The battle against the spread of the coronavirus moved into law enforcement and Massachusetts courthouses on Friday as the state’s high court ordered a halt to new jury trials until April 21. Meanwhile, some police departments are terminating non-emergency in-station visits from the public for the immediate future.
In two orders issued Friday, the Supreme Judicial Court ordered a temporary halt to new jury trials in both criminal and civil cases and put a freeze on grand juries, which are used by prosecutors to bring charges in the most serious violent crimes. The court also ordered trials where juries have already been selected to continue to a verdict in both criminal and civil cases.
The second order authorized officials at the state’s more than 100 courthouses to close their doors to anyone who symptomatic of Covid-19, the illness caused by coronavirus, or who may have been in contact with someone confirmed to have the virus.
“Persons attempting to enter a courthouse or other state court facility in violation of this order will be denied entry by security,” the court said in a statement.

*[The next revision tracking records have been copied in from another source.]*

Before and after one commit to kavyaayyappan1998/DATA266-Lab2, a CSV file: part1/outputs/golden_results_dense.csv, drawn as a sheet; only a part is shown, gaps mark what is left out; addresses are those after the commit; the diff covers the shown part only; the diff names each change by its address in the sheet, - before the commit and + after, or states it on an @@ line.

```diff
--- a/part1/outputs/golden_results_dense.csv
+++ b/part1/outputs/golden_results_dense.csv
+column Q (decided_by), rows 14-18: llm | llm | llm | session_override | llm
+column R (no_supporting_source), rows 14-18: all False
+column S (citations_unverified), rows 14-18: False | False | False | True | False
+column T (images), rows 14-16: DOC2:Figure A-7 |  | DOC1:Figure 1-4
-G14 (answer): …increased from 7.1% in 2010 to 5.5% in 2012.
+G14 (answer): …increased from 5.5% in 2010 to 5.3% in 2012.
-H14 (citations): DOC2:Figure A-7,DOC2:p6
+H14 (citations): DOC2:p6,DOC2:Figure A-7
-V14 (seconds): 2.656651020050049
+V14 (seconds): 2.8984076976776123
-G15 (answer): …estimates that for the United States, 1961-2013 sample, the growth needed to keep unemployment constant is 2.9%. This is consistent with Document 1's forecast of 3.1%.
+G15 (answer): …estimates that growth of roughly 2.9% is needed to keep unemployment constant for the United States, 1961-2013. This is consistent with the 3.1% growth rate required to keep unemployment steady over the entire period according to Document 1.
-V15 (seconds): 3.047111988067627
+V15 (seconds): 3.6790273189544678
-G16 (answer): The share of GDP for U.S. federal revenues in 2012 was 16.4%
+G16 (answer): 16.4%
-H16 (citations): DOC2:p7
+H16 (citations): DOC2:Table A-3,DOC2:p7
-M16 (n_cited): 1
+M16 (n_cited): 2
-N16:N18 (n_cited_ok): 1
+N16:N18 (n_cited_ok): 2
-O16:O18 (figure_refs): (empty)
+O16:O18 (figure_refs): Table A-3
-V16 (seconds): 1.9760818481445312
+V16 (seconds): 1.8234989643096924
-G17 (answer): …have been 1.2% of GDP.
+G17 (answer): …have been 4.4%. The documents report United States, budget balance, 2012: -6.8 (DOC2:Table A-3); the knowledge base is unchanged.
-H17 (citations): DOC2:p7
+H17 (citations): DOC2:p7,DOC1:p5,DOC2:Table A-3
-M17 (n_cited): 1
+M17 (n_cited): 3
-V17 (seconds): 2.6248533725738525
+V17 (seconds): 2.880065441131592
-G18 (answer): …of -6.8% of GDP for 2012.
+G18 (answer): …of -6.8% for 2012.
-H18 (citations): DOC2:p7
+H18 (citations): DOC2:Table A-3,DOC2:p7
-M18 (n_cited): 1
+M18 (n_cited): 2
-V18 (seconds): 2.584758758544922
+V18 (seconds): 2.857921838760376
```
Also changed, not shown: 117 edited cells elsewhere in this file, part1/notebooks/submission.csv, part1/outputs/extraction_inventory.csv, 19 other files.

Chief Justice Ralph D. Gants, who approved the changes in court procedure, said in a statement the termination of a critical part of the judicial system was necessary in light of the World Health Organization’s declaration that the spread of the Covid-19 has become a pandemic.
“We are taking these measures to balance the need to protect the health of court personnel, those who visit our courthouses, and the general public, while attempting to continue court operations to the extent practicable,” Gants said in a statement. “This is a rapidly changing situation and we are prepared to take further steps as needed.”
Some court officials were skeptical that court personnel would be equipped to determine which visitors should be barred from entering courthouses.
“Who is going to decide who should be left out?” asked one court official. “We have people coming in now saying they have coronavirus and threatening to touch everything. Most of them just have mental health issues.”
Cape and Island District Attorney Michael O’Keefe said in a telephone interview Friday the cessation of trials does not mean his office — or law enforcement — has stopped working.
"The court has cancelled some trials, but we did not shut down our operations ...We have plenty to do,'' said O’Keefe. "We are going to continue to work unless someone is sick [then] we want them to stay home. "
O’Keefe, one of the longest serving district attorneys, said that concern over Covid-19 will one day end.
“This too shall pass,” he said. “It’s a very troubling issue, but we certainly have faced troubling issues as a society before. We will get through this."
Suffolk District Attorney Rachael Rollins has ordered prosecutors to seek a 60-day continuance on criminal cases where the defendant is not in jail. Rollins’ office will work with defense attorneys in cases where their clients are in custody to avoid court appearances, if possible.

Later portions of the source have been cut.